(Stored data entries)

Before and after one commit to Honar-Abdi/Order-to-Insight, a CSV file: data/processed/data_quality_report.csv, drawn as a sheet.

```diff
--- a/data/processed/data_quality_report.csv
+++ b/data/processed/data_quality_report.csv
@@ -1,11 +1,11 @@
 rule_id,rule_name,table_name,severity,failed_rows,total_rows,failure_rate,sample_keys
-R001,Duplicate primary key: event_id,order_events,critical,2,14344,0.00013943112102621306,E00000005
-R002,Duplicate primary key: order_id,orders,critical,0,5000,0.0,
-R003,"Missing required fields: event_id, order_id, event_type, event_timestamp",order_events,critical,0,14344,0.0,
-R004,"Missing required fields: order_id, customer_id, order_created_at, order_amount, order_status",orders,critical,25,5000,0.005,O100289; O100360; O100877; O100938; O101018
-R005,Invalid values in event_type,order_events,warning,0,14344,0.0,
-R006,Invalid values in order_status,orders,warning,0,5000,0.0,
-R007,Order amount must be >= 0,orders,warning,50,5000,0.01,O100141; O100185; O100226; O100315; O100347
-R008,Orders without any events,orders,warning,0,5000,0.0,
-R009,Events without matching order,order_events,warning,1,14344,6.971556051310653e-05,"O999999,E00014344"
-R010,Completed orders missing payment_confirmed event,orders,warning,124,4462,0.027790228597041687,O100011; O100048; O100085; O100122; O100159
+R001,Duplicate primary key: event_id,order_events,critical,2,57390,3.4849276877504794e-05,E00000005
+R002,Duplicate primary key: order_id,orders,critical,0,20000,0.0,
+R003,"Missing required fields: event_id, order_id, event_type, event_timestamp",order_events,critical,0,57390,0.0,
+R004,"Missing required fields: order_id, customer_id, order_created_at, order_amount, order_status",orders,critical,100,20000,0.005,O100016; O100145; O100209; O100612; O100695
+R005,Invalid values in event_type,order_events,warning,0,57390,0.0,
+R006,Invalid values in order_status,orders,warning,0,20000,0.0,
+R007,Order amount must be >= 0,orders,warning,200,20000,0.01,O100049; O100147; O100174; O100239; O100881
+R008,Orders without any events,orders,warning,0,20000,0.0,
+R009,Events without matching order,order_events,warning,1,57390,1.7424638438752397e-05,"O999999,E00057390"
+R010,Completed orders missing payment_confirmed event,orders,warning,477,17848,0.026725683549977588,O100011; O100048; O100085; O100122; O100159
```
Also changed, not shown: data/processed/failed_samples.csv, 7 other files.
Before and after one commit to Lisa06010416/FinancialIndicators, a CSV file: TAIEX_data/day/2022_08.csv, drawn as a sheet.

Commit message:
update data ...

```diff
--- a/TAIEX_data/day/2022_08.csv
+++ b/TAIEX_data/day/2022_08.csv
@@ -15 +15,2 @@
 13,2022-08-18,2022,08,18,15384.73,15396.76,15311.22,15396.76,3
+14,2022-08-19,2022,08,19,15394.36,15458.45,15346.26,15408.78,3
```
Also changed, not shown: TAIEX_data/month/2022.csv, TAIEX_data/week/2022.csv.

### [What needs to be done]
Go through the records above and copy each line exactly.

### [Answer space]
Before and after one commit to Honar-Abdi/Order-to-Insight, a CSV file: data/processed/data_quality_report.csv, drawn as a sheet.

```diff
--- a/data/processed/data_quality_report.csv
+++ b/data/processed/data_quality_report.csv
@@ -1,11 +1,11 @@
 rule_id,rule_name,table_name,severity,failed_rows,total_rows,failure_rate,sample_keys
-R001,Duplicate primary key: event_id,order_events,critical,2,14344,0.00013943112102621306,E00000005
-R002,Duplicate primary key: order_id,orders,critical,0,5000,0.0,
-R003,"Missing required fields: event_id, order_id, event_type, event_timestamp",order_events,critical,0,14344,0.0,
-R004,"Missing required fields: order_id, customer_id, order_created_at, order_amount, order_status",orders,critical,25,5000,0.005,O100289; O100360; O100877; O100938; O101018
-R005,Invalid values in event_type,order_events,warning,0,14344,0.0,
-R006,Invalid values in order_status,orders,warning,0,5000,0.0,
-R007,Order amount must be >= 0,orders,warning,50,5000,0.01,O100141; O100185; O100226; O100315; O100347
-R008,Orders without any events,orders,warning,0,5000,0.0,
-R009,Events without matching order,order_events,warning,1,14344,6.971556051310653e-05,"O999999,E00014344"
-R010,Completed orders missing payment_confirmed event,orders,warning,124,4462,0.027790228597041687,O100011; O100048; O100085; O100122; O100159
+R001,Duplicate primary key: event_id,order_events,critical,2,57390,3.4849276877504794e-05,E00000005
+R002,Duplicate primary key: order_id,orders,critical,0,20000,0.0,
+R003,"Missing required fields: event_id, order_id, event_type, event_timestamp",order_events,critical,0,57390,0.0,
+R004,"Missing required fields: order_id, customer_id, order_created_at, order_amount, order_status",orders,critical,100,20000,0.005,O100016; O100145; O100209; O100612; O100695
+R005,Invalid values in event_type,order_events,warning,0,57390,0.0,
+R006,Invalid values in order_status,orders,warning,0,20000,0.0,
+R007,Order amount must be >= 0,orders,warning,200,20000,0.01,O100049; O100147; O100174; O100239; O100881
+R008,Orders without any events,orders,warning,0,20000,0.0,
+R009,Events without matching order,order_events,warning,1,57390,1.7424638438752397e-05,"O999999,E00057390"
+R010,Completed orders missing payment_confirmed event,orders,warning,477,17848,0.026725683549977588,O100011; O100048; O100085; O100122; O100159
```
Also changed, not shown: data/processed/failed_samples.csv, 7 other files.
Before and after one commit to Lisa06010416/FinancialIndicators, a CSV file: TAIEX_data/day/2022_08.csv, drawn as a sheet.

Commit message:
update data ...

```diff
--- a/TAIEX_data/day/2022_08.csv
+++ b/TAIEX_data/day/2022_08.csv
@@ -15 +15,2 @@
 13,2022-08-18,2022,08,18,15384.73,15396.76,15311.22,15396.76,3
+14,2022-08-19,2022,08,19,15394.36,15458.45,15346.26,15408.78,3
```
Also changed, not shown: TAIEX_data/month/2022.csv, TAIEX_data/week/2022.csv.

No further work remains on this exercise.